* **ACTION ITEM**:
Except for the pictures, output the records in full and exactly.

Content revision data
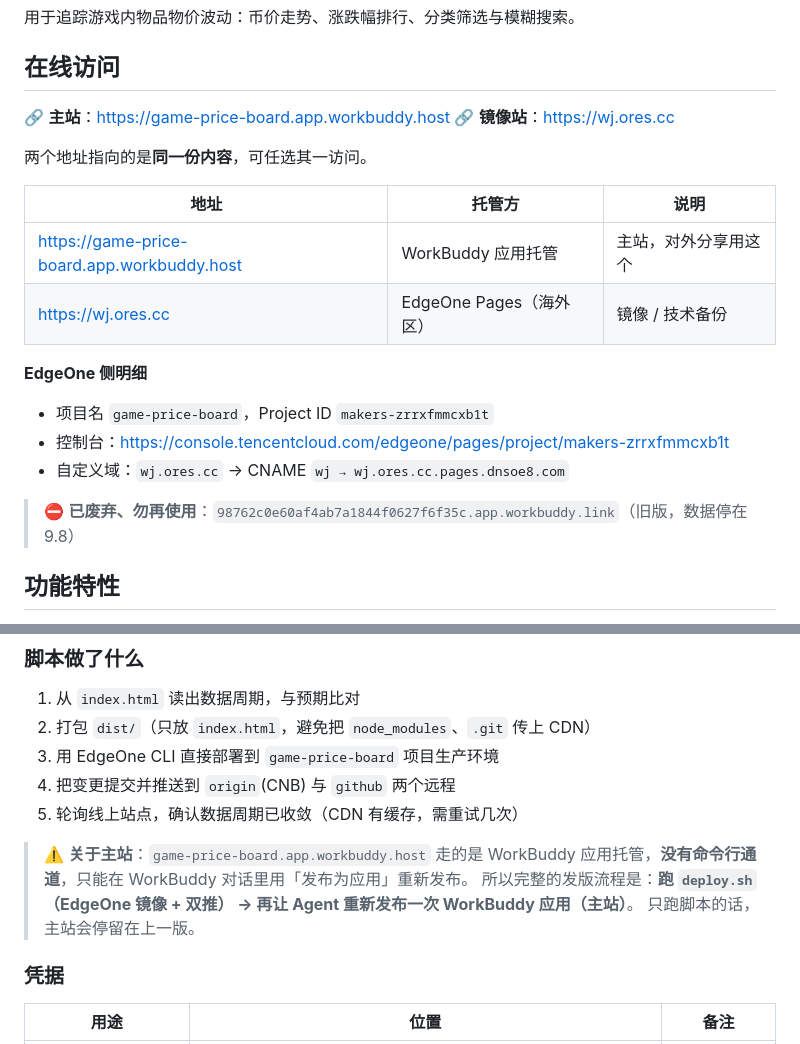
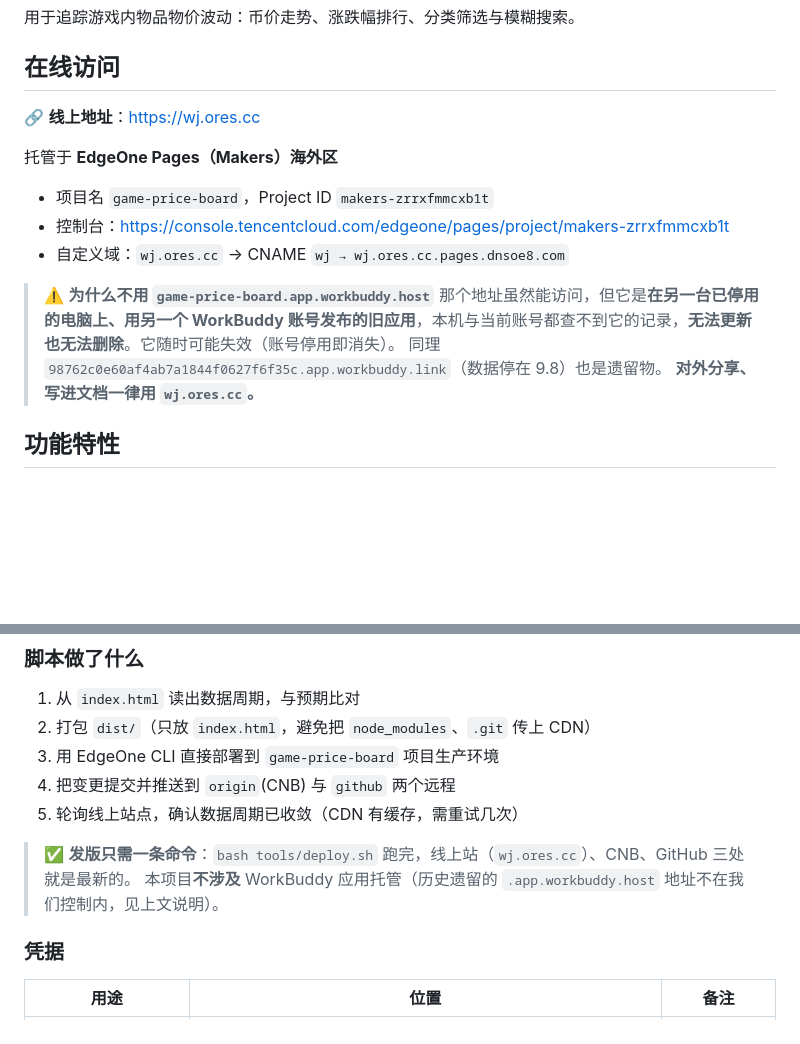
Before and after one commit to poe112233/game-price-board, a Markdown page: README.md, 2 parts joined by grey strips. GitHub-like rendering; blank space fills up the shorter version.

Commit message:
docs: 线上地址定回 wj.ores.cc，说明 .app.workbuddy.host 为不可控遗留应用
- 旧 WorkBuddy 应用由已停用电脑上的另一个账号发布，本机与当前账号均无记录，
  无法更新也无法删除（页面/响应头中都找不到 appId），随时可能失效
- 因此对外统一使用 wj.ores.cc（EdgeOne，完全可控）
- 发版简化为一条命令，不再涉及 WorkBuddy 应用托管

```diff
--- a/README.md
+++ b/README.md
@@ -4,22 +4,17 @@
 
 ## 在线访问
 
-🔗 **主站**：<https://game-price-board.app.workbuddy.host>
-🔗 **镜像站**：<https://wj.ores.cc>
+🔗 **线上地址**：<https://wj.ores.cc>
 
-两个地址指向的是**同一份内容**，可任选其一访问。
-
-| 地址 | 托管方 | 说明 |
-|---|---|---|
-| <https://game-price-board.app.workbuddy.host> | WorkBuddy 应用托管 | 主站，对外分享用这个 |
-| <https://wj.ores.cc> | EdgeOne Pages（海外区） | 镜像 / 技术备份 |
-
-**EdgeOne 侧明细**
+托管于 **EdgeOne Pages（Makers）海外区**
 - 项目名 `game-price-board`，Project ID `makers-zrrxfmmcxb1t`
 - 控制台：<https://console.tencentcloud.com/edgeone/pages/project/makers-zrrxfmmcxb1t>
 - 自定义域：`wj.ores.cc` → CNAME `wj → wj.ores.cc.pages.dnsoe8.com`
 
-> ⛔ **已废弃、勿再使用**：`98762c0e60af4ab7a1844f0627f6f35c.app.workbuddy.link`（旧版，数据停在 9.8）
+> ⚠️ **为什么不用 `game-price-board.app.workbuddy.host`**
+> 那个地址虽然能访问，但它是**在另一台已停用的电脑上、用另一个 WorkBuddy 账号发布的旧应用**，本机与当前账号都查不到它的记录，**无法更新也无法删除**。它随时可能失效（账号停用即消失）。
+> 同理 `98762c0e60af4ab7a1844f0627f6f35c.app.workbuddy.link`（数据停在 9.8）也是遗留物。
+> **对外分享、写进文档一律用 `wj.ores.cc`。**
 
 ## 功能特性
 
@@ -75,9 +70,8 @@ bash tools/deploy.sh --dry-run    # 演练，不做实际变更
 4. 把变更提交并推送到 `origin`(CNB) 与 `github` 两个远程
 5. 轮询线上站点，确认数据周期已收敛（CDN 有缓存，需重试几次）
 
-> ⚠️ **关于主站**：`game-price-board.app.workbuddy.host` 走的是 WorkBuddy 应用托管，**没有命令行通道**，只能在 WorkBuddy 对话里用「发布为应用」重新发布。
-> 所以完整的发版流程是：**跑 `deploy.sh`（EdgeOne 镜像 + 双推） → 再让 Agent 重新发布一次 WorkBuddy 应用（主站）**。
-> 只跑脚本的话，主站会停留在上一版。
+> ✅ **发版只需一条命令**：`bash tools/deploy.sh` 跑完，线上站（`wj.ores.cc`）、CNB、GitHub 三处就是最新的。
+> 本项目**不涉及** WorkBuddy 应用托管（历史遗留的 `.app.workbuddy.host` 地址不在我们控制内，见上文说明）。
 
 ### 凭据
 
```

* **TASK RESPONSE**:
Before and after one commit to poe112233/game-price-board, a Markdown page: README.md, 2 parts joined by grey strips. GitHub-like rendering; blank space fills up the shorter version.

Commit message:
docs: 线上地址定回 wj.ores.cc，说明 .app.workbuddy.host 为不可控遗留应用
- 旧 WorkBuddy 应用由已停用电脑上的另一个账号发布，本机与当前账号均无记录，
  无法更新也无法删除（页面/响应头中都找不到 appId），随时可能失效
- 因此对外统一使用 wj.ores.cc（EdgeOne，完全可控）
- 发版简化为一条命令，不再涉及 WorkBuddy 应用托管

```diff
--- a/README.md
+++ b/README.md
@@ -4,22 +4,17 @@
 
 ## 在线访问
 
-🔗 **主站**：<https://game-price-board.app.workbuddy.host>
-🔗 **镜像站**：<https://wj.ores.cc>
+🔗 **线上地址**：<https://wj.ores.cc>
 
-两个地址指向的是**同一份内容**，可任选其一访问。
-
-| 地址 | 托管方 | 说明 |
-|---|---|---|
-| <https://game-price-board.app.workbuddy.host> | WorkBuddy 应用托管 | 主站，对外分享用这个 |
-| <https://wj.ores.cc> | EdgeOne Pages（海外区） | 镜像 / 技术备份 |
-
-**EdgeOne 侧明细**
+托管于 **EdgeOne Pages（Makers）海外区**
 - 项目名 `game-price-board`，Project ID `makers-zrrxfmmcxb1t`
 - 控制台：<https://console.tencentcloud.com/edgeone/pages/project/makers-zrrxfmmcxb1t>
 - 自定义域：`wj.ores.cc` → CNAME `wj → wj.ores.cc.pages.dnsoe8.com`
 
-> ⛔ **已废弃、勿再使用**：`98762c0e60af4ab7a1844f0627f6f35c.app.workbuddy.link`（旧版，数据停在 9.8）
+> ⚠️ **为什么不用 `game-price-board.app.workbuddy.host`**
+> 那个地址虽然能访问，但它是**在另一台已停用的电脑上、用另一个 WorkBuddy 账号发布的旧应用**，本机与当前账号都查不到它的记录，**无法更新也无法删除**。它随时可能失效（账号停用即消失）。
+> 同理 `98762c0e60af4ab7a1844f0627f6f35c.app.workbuddy.link`（数据停在 9.8）也是遗留物。
+> **对外分享、写进文档一律用 `wj.ores.cc`。**
 
 ## 功能特性
 
@@ -75,9 +70,8 @@ bash tools/deploy.sh --dry-run    # 演练，不做实际变更
 4. 把变更提交并推送到 `origin`(CNB) 与 `github` 两个远程
 5. 轮询线上站点，确认数据周期已收敛（CDN 有缓存，需重试几次）
 
-> ⚠️ **关于主站**：`game-price-board.app.workbuddy.host` 走的是 WorkBuddy 应用托管，**没有命令行通道**，只能在 WorkBuddy 对话里用「发布为应用」重新发布。
-> 所以完整的发版流程是：**跑 `deploy.sh`（EdgeOne 镜像 + 双推） → 再让 Agent 重新发布一次 WorkBuddy 应用（主站）**。
-> 只跑脚本的话，主站会停留在上一版。
+> ✅ **发版只需一条命令**：`bash tools/deploy.sh` 跑完，线上站（`wj.ores.cc`）、CNB、GitHub 三处就是最新的。
+> 本项目**不涉及** WorkBuddy 应用托管（历史遗留的 `.app.workbuddy.host` 地址不在我们控制内，见上文说明）。
 
 ### 凭据
 
```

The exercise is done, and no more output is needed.